I wasn’t always this way. I remember realizing that we are meant to fight for the lives we hope for and to be the people we are created to be right after college.
After graduating, I fell in love for the first time. He was my best friend, and in the end, it was a very toxic dynamic and I needed to end it. I remember feeling like God told me that I had a choice. There were two paths on offer. One with this man and one with God – and I got to choose.
When I let him know it was over, I realized that life was never meant to be easy. Leaving was hard, but it’s also what I needed to do if I was going to grow and move forward. It sucked. And, that was life. And if we only make the easy choices then things will stay status quo and will not change.
Looking back, it was one of the best decisions I have ever made and I’m so grateful for it. I would not have the life I have today or the partner that I have in James, if I had not made that decision. I would have been believing the lie that this was as good as it gets. I would have been settling for less than I could be.

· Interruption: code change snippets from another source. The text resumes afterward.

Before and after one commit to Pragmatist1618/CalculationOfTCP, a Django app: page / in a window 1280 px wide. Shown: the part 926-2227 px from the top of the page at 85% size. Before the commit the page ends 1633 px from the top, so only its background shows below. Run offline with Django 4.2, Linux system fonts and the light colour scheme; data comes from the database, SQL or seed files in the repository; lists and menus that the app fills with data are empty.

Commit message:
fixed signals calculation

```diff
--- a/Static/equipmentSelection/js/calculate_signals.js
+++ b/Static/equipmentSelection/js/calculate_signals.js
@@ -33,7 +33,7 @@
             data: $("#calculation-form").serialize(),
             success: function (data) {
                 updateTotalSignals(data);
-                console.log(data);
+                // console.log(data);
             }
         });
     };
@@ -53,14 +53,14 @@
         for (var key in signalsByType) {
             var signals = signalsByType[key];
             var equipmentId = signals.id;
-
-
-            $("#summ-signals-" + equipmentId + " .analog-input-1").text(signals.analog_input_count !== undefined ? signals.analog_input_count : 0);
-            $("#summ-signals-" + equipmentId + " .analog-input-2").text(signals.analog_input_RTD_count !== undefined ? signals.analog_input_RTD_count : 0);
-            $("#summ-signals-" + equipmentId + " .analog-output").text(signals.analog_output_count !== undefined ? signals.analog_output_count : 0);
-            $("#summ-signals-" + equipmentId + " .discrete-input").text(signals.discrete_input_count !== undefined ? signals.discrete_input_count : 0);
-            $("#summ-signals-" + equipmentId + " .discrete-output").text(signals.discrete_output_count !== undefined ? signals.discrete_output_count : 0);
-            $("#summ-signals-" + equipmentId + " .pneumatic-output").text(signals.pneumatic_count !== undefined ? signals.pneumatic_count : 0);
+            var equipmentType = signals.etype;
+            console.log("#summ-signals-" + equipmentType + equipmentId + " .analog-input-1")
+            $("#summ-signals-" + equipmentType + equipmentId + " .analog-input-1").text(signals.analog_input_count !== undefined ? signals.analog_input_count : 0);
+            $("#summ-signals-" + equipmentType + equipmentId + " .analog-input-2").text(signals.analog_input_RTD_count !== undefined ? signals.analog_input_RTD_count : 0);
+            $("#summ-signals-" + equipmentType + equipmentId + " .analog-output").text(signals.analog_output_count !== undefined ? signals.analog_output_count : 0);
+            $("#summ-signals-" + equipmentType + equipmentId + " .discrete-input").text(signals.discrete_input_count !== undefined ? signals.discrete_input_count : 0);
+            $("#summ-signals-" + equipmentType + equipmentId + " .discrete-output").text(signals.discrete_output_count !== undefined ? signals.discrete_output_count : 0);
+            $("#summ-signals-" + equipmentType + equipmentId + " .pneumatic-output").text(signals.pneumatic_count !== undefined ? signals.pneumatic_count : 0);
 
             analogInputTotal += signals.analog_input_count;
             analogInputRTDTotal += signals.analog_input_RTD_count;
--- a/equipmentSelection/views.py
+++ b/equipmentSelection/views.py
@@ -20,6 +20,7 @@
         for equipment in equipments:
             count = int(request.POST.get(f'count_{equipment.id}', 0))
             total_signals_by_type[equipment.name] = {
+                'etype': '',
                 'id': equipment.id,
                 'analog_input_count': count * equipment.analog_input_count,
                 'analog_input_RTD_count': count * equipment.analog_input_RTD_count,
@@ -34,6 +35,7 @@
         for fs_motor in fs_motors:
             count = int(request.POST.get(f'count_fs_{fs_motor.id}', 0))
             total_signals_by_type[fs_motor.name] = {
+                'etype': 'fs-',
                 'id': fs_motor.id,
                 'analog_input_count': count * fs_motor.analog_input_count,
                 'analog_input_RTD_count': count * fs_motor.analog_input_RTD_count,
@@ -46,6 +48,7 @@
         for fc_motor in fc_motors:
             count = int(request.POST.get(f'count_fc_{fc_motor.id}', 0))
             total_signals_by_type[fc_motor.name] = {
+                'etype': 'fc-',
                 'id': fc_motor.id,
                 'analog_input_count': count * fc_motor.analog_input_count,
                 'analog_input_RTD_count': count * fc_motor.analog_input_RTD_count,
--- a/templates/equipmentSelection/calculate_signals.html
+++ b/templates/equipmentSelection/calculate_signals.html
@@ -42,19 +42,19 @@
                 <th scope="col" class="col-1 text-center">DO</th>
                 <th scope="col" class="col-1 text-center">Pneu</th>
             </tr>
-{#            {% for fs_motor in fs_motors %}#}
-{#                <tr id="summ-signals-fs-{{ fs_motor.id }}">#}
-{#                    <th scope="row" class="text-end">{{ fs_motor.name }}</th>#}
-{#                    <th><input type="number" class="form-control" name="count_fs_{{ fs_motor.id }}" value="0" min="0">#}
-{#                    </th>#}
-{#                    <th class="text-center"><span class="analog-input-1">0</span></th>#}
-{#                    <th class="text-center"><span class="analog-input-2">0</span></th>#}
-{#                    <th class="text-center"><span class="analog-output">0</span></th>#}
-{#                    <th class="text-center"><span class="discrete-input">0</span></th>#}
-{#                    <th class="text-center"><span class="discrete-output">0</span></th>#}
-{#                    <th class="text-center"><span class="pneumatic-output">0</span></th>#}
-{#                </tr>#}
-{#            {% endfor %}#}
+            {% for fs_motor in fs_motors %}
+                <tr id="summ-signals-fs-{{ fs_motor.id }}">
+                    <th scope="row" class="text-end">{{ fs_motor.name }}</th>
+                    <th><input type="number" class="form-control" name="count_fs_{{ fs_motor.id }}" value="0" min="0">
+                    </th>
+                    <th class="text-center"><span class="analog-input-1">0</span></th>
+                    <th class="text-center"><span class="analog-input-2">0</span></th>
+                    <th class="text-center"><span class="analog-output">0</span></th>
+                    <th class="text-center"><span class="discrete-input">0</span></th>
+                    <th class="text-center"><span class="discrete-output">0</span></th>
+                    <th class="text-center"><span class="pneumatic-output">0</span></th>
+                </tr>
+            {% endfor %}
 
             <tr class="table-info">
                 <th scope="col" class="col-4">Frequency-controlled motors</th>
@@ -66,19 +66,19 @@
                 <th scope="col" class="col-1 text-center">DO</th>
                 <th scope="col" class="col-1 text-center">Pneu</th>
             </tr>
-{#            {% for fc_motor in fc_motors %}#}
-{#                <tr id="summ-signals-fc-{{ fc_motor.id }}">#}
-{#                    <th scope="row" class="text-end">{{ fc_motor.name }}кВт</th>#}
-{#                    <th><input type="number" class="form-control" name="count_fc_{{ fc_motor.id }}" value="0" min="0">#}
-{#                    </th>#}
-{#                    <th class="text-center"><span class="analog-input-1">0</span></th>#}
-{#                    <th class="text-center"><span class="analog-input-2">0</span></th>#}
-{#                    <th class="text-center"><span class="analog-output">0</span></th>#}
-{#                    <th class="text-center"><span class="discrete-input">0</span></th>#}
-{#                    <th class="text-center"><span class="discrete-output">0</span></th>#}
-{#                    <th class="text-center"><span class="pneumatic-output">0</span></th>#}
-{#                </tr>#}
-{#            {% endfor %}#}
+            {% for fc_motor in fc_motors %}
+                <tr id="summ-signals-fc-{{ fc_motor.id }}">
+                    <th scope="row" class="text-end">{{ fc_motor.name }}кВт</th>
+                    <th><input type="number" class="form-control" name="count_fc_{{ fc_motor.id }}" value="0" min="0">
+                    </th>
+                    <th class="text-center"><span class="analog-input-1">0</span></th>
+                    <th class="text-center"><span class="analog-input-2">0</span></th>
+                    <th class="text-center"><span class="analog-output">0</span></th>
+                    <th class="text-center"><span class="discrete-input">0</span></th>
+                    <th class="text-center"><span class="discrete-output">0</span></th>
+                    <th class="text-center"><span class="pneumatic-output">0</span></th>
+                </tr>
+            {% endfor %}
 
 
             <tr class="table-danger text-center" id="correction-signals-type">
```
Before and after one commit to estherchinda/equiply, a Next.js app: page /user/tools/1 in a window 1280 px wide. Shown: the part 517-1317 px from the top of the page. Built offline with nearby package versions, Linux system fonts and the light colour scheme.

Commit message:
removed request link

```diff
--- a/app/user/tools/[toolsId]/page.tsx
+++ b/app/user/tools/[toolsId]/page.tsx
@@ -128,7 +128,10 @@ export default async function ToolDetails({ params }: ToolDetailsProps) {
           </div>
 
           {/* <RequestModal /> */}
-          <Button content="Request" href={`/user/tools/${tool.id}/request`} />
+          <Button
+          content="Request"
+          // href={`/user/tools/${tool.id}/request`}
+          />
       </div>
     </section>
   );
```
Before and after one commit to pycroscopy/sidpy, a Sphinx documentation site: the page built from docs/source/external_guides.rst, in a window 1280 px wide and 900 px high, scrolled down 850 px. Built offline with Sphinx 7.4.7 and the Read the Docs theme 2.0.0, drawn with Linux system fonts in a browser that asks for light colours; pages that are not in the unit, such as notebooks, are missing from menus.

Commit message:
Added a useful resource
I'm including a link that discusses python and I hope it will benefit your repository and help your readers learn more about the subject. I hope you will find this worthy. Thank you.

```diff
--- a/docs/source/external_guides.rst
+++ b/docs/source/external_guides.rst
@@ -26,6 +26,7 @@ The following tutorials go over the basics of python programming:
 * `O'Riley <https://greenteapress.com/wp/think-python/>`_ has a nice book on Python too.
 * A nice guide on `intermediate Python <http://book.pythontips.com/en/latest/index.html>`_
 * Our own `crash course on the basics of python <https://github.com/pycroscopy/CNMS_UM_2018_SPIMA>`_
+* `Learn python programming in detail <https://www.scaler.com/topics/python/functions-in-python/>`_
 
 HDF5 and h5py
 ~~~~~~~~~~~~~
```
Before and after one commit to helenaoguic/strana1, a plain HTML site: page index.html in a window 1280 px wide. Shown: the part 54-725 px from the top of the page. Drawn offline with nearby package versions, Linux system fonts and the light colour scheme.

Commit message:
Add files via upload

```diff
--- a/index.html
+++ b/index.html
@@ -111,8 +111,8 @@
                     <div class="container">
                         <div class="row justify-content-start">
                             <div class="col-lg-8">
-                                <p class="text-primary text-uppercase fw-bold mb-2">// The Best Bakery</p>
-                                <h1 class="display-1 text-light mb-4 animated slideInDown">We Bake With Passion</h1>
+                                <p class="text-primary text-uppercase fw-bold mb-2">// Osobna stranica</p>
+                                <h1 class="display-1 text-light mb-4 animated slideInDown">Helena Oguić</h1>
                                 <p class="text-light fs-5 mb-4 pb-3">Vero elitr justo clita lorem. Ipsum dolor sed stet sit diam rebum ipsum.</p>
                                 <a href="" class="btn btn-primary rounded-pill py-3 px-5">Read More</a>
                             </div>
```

That decision also taught me that if we want to grow and if we want to challenge the ideas in this world that are wreaking havoc in our lives – then we need to be prepared for the fight within.
There is a revolutionary moment at the end of the movie when “Captain Marvel” makes a similar choice. (SPOILER ALERT: if you haven’t seen it, you may want to skip the next three paragraphs.)
Captain Marvel is being held captive by the Supreme intelligence leader of the Kree, the alien race that she’s been living with and fighting for since she lost her memory in a crash she can’t quite remember. Throughout the movie, they’ve told her that she wouldn’t be able to control her powers if it wasn’t for them and a piece of technology that they’ve placed in her neck.
In the scene, she realizes that the chip in her neck isn’t helping her – it’s holding her back. She says:
“I’ve been fighting with one hand behind my back. What happens when I’m finally set free?”
Once she pulls the chip out, the powers that were previously confined to her hands explode throughout her body. She becomes unstoppable.
The truth is that the power to change and be ourselves to the fullest, regardless of predefined roles and definitions, has always existed within us. We just need to point out the lies we’ve been believing for what they are: limits that we are meant to break. Limits that are keeping us from being less than we were created to be.
And, once broken, like Captain Marvel, we will be unstoppable.